◆ **TRY IT**
Every line with the string "atau" should be copied from the data.

◆ **DATA SUPPLIED**
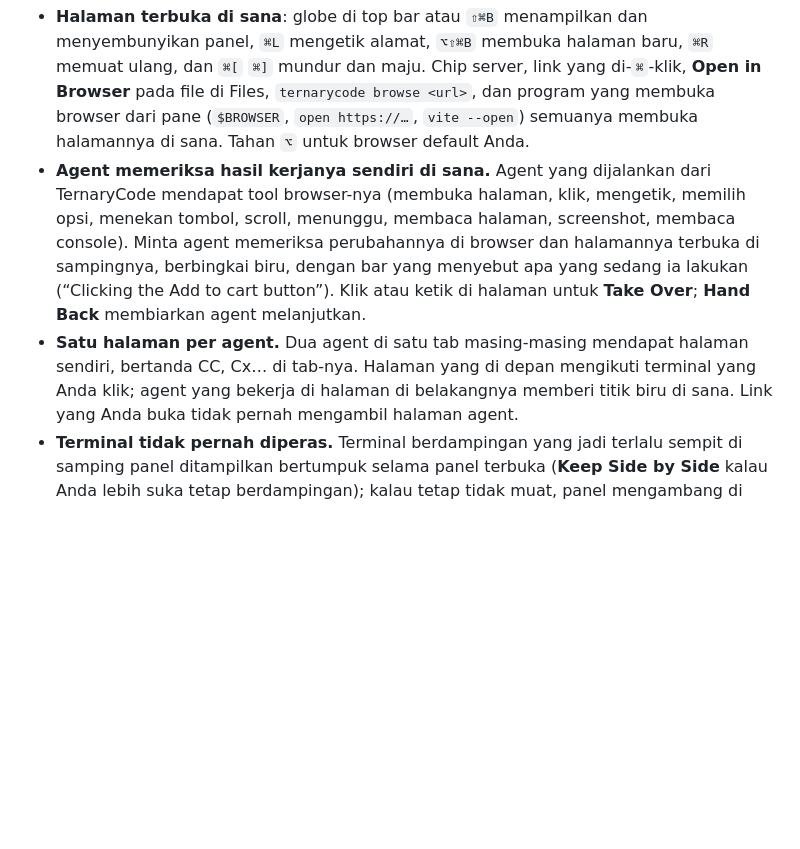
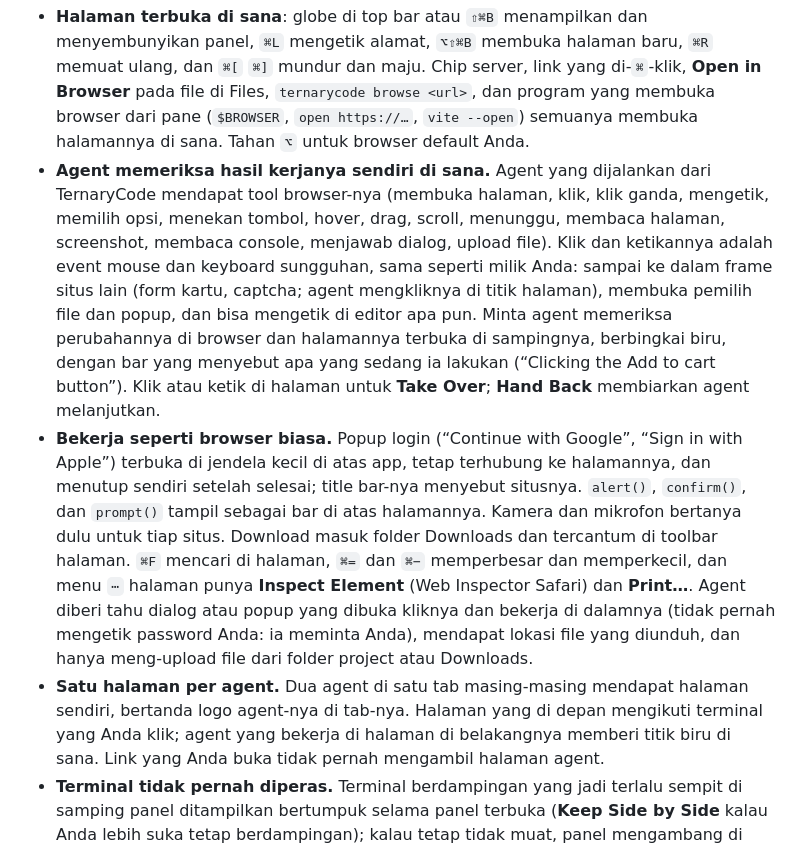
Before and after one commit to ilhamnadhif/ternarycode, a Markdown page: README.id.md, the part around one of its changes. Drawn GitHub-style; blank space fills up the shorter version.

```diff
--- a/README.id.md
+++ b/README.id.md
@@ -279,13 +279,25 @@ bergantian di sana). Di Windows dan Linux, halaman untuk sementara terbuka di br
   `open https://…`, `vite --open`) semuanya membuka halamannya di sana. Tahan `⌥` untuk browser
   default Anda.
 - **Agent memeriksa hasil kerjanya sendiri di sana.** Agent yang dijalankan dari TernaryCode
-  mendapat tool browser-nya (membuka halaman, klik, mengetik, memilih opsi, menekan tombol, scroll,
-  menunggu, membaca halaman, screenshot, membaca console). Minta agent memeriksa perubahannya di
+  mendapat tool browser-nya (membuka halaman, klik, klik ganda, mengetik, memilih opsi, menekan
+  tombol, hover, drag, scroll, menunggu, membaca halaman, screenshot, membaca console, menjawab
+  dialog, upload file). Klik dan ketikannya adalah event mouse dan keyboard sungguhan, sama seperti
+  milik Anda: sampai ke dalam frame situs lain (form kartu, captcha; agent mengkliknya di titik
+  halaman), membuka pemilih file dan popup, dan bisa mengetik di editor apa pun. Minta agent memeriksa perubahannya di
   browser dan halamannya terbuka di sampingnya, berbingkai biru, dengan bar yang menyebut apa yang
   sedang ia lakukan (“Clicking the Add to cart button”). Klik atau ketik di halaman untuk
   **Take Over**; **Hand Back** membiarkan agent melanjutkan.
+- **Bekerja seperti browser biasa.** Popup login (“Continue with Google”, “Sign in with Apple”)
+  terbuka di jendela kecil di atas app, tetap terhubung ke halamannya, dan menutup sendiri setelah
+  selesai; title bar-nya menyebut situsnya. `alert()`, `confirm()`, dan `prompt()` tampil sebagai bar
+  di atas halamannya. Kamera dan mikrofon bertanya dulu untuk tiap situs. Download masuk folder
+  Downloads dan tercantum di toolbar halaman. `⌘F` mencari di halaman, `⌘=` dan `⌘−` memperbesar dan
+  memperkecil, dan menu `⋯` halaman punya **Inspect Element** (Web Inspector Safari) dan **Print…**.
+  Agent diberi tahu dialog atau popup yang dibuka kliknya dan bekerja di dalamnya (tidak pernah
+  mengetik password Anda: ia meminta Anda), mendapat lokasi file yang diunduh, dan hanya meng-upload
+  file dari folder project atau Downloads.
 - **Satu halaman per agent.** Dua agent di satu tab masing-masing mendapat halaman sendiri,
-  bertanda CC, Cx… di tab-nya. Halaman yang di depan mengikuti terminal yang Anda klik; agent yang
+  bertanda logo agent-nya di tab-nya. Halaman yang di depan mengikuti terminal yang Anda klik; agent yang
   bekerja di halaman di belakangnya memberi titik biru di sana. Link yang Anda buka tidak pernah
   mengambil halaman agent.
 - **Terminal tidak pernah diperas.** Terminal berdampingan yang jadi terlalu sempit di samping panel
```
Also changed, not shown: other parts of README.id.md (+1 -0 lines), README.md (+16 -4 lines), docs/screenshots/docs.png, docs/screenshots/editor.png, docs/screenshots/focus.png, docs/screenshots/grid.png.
--
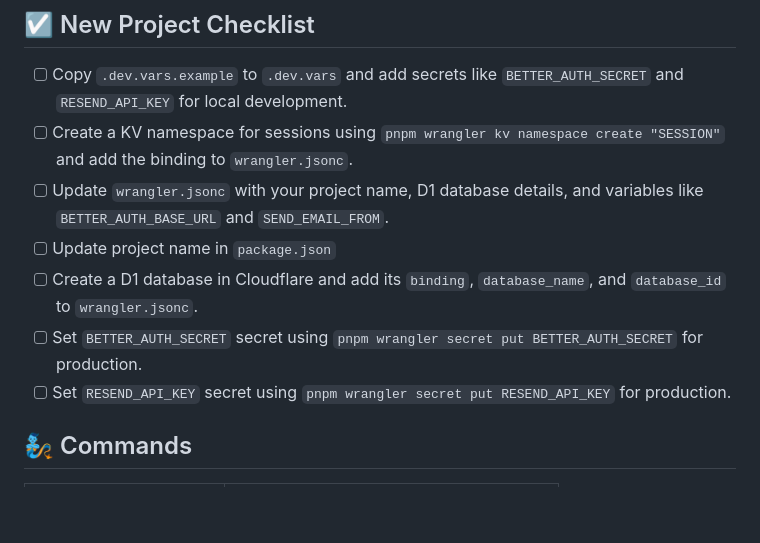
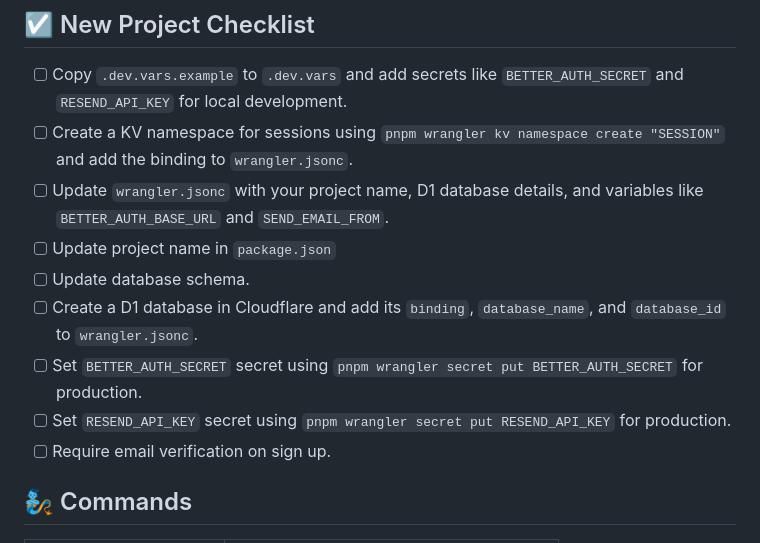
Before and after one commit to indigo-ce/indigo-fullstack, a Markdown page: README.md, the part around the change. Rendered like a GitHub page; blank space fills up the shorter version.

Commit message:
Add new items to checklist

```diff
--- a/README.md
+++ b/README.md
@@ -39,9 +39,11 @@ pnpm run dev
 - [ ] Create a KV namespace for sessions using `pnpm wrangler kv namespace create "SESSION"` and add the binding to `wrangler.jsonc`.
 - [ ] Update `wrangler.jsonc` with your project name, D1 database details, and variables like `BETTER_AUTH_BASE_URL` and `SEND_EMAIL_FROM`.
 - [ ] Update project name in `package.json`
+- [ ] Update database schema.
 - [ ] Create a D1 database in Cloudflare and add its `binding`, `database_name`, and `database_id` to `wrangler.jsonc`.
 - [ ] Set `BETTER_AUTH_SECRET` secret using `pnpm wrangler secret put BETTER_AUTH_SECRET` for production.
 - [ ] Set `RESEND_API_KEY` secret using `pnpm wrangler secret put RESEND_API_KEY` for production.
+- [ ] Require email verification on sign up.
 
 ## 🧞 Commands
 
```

◆ **EXERCISE SOLUTION**
   sedang ia lakukan (“Clicking the Add to cart button”). Klik atau ketik di halaman untuk
+  Agent diberi tahu dialog atau popup yang dibuka kliknya dan bekerja di dalamnya (tidak pernah
+  file dari folder project atau Downloads.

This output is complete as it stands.